The GDL indicators are created by aggregation from household survey datasets. We aggregate by taking the weighted average of the values associated with a characteristic present among individuals or households within an area.
For instance, the indicator of the educational level of the population aged 20-39 in an area is the mean years of education of the respondents in this age group in the area. And the area’s vaccination coverage is the percentage of children up to the age of one year who received a specific vaccination.
Across indicators and areas, the sample weight factors available in the original datasets are used to get indicators that are as well as possible a representation for the areas to which they apply.
The subnational areas that are used for aggregation are based on the geographic information that is present in the survey datasets. The available regional coding is often, but not always, based on official administrative subdivisions used in the countries.

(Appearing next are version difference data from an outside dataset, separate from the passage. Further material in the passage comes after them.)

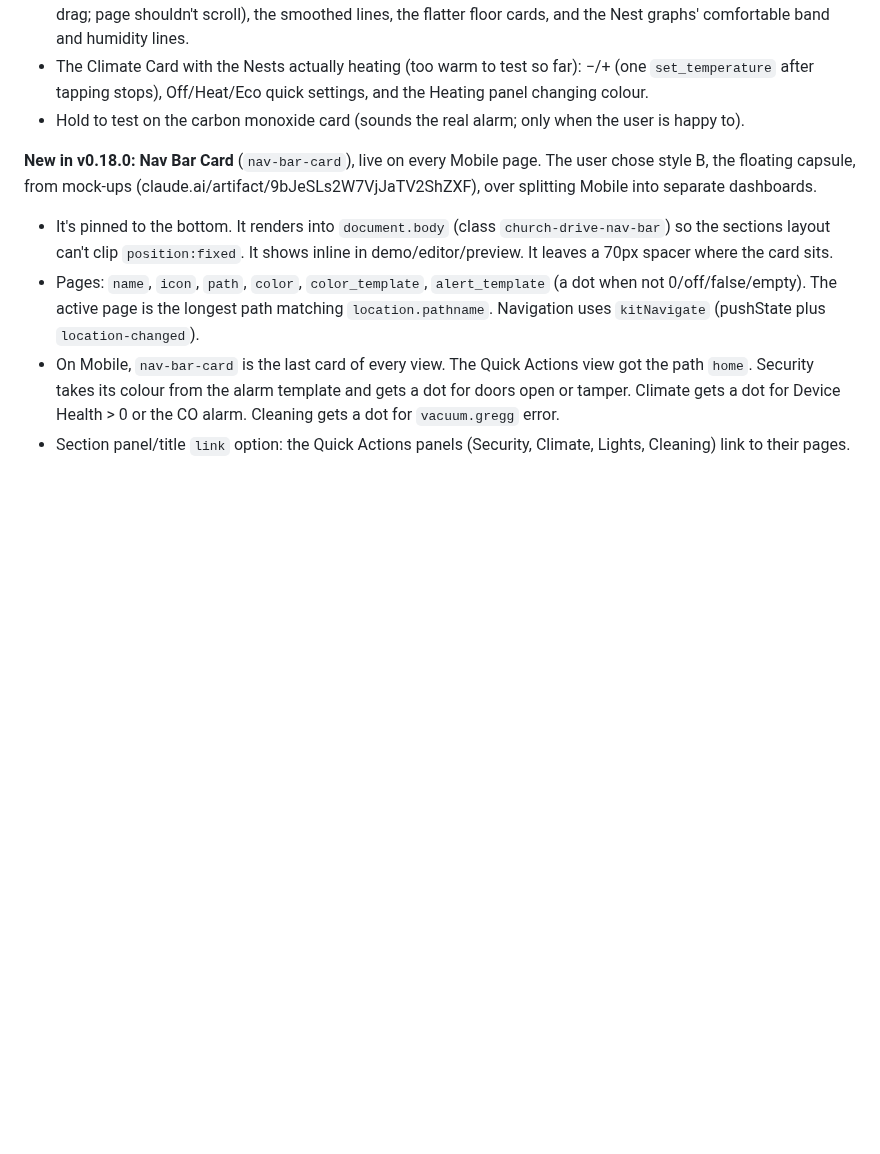
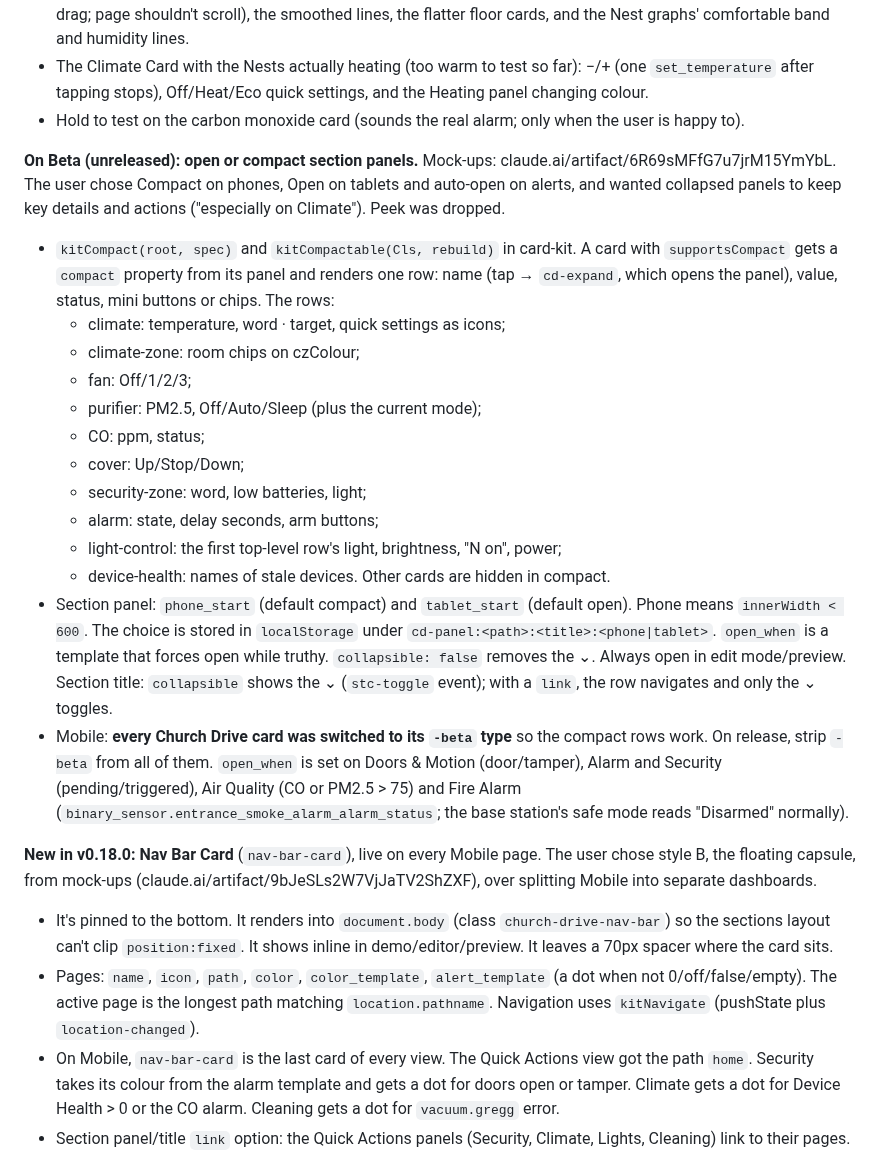
Before and after one commit to J45PER/church-drive-cards, a Markdown page: HANDOFF.md, the part around the change. Drawn GitHub-style; blank space fills up the shorter version.

Commit message:
Handoff: open/compact panels on Beta and Mobile
Co-Authored-By: Claude Opus 5.5 <noreply@anthropic.com>
Claude-Session: https://claude.ai/code/session_01GuW5X6fkNix8Se36uk794c

```diff
--- a/HANDOFF.md
+++ b/HANDOFF.md
@@ -74,6 +74,37 @@ reported by the user, fix untested on the real fan).
   and the Heating panel changing colour.
 - Hold to test on the carbon monoxide card (sounds the real alarm; only when
   the user is happy to).
+
+**On Beta (unreleased): open or compact section panels.** Mock-ups:
+claude.ai/artifact/6R69sMFfG7u7jrM15YmYbL. The user chose Compact on phones, Open on
+tablets and auto-open on alerts, and wanted collapsed panels to keep key
+details and actions ("especially on Climate"). Peek was dropped.
+- `kitCompact(root, spec)` and `kitCompactable(Cls, rebuild)` in card-kit. A card
+  with `supportsCompact` gets a `compact` property from its panel and renders one
+  row: name (tap → `cd-expand`, which opens the panel), value, status, mini
+  buttons or chips. The rows:
+  - climate: temperature, word · target, quick settings as icons;
+  - climate-zone: room chips on czColour;
+  - fan: Off/1/2/3;
+  - purifier: PM2.5, Off/Auto/Sleep (plus the current mode);
+  - CO: ppm, status;
+  - cover: Up/Stop/Down;
+  - security-zone: word, low batteries, light;
+  - alarm: state, delay seconds, arm buttons;
+  - light-control: the first top-level row's light, brightness, "N on", power;
+  - device-health: names of stale devices.
+  Other cards are hidden in compact.
+- Section panel: `phone_start` (default compact) and `tablet_start` (default
+  open). Phone means `innerWidth < 600`. The choice is stored in `localStorage`
+  under `cd-panel:<path>:<title>:<phone|tablet>`. `open_when` is a template that
+  forces open while truthy. `collapsible: false` removes the ⌄. Always open in
+  edit mode/preview. Section title: `collapsible` shows the ⌄ (`stc-toggle`
+  event); with a `link`, the row navigates and only the ⌄ toggles.
+- Mobile: **every Church Drive card was switched to its `-beta` type** so the
+  compact rows work. On release, strip `-beta` from all of them. `open_when` is
+  set on Doors & Motion (door/tamper), Alarm and Security (pending/triggered), Air
+  Quality (CO or PM2.5 > 75) and Fire Alarm (`binary_sensor.entrance_smoke_alarm_alarm_status`;
+  the base station's safe mode reads "Disarmed" normally).
 
 **New in v0.18.0: Nav Bar Card** (`nav-bar-card`), live on every Mobile page. The user chose style B, the
 floating capsule, from mock-ups (claude.ai/artifact/9bJeSLs2W7VjJaTV2ShZXF), over
```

Whenever possible, first-level administrative units are used, but there are many deviations. Some datasets use a coding of their own, that may consist of a combination of administrative units or be completely stand alone. Even when official classifications are used, the situation may be complicated by the fact that those classifications change over time. It often happens that new regions are created by splitting up or merging existing regions. In those cases, the subdivisions used in earlier and/or later surveys are adjusted to keep comparability over time. Such adjustments tend to imply a reduction of the number of areas.
Reductions are also made for small datasets, to increase the number of cases on the basis of which aggregation takes place. This means that the subdivisions used in the GDL Area Database often contain fewer regions than the official ones in a given year. On average, about ten subnational regions are distinguished within a country.
Quality of the indicators
The fact that the indicators are created on the basis of household surveys implies that they are likely to suffer from bias, at least to some extent. Their quality (correctness) depends on the design, size, structure and quality of the household survey on which they are based and on the number of sub-national areas distinguished and the number of observations at the country level and within the individual subnational areas. Detailed information on survey design and quality can be obtained from the producing organizations mentioned in the data section.
The indicators also suffer to some extent from random aggregation error, as they are based on samples of the total population. Given that no clear criteria exist for the number of cases to be used for aggregation of indicators, we provide for all our indicators in all our regions the number of persons/households on which they are based. This offers the users the possibility to make their own choices in this respect.
Importantly, the original surveys are designed to be representative at the national and in most cases at the regional level. Even when the original surveys are not representative at the sub-national level, we still present our indicators, as they are often the only available data for the region, which we consider better than no information at all.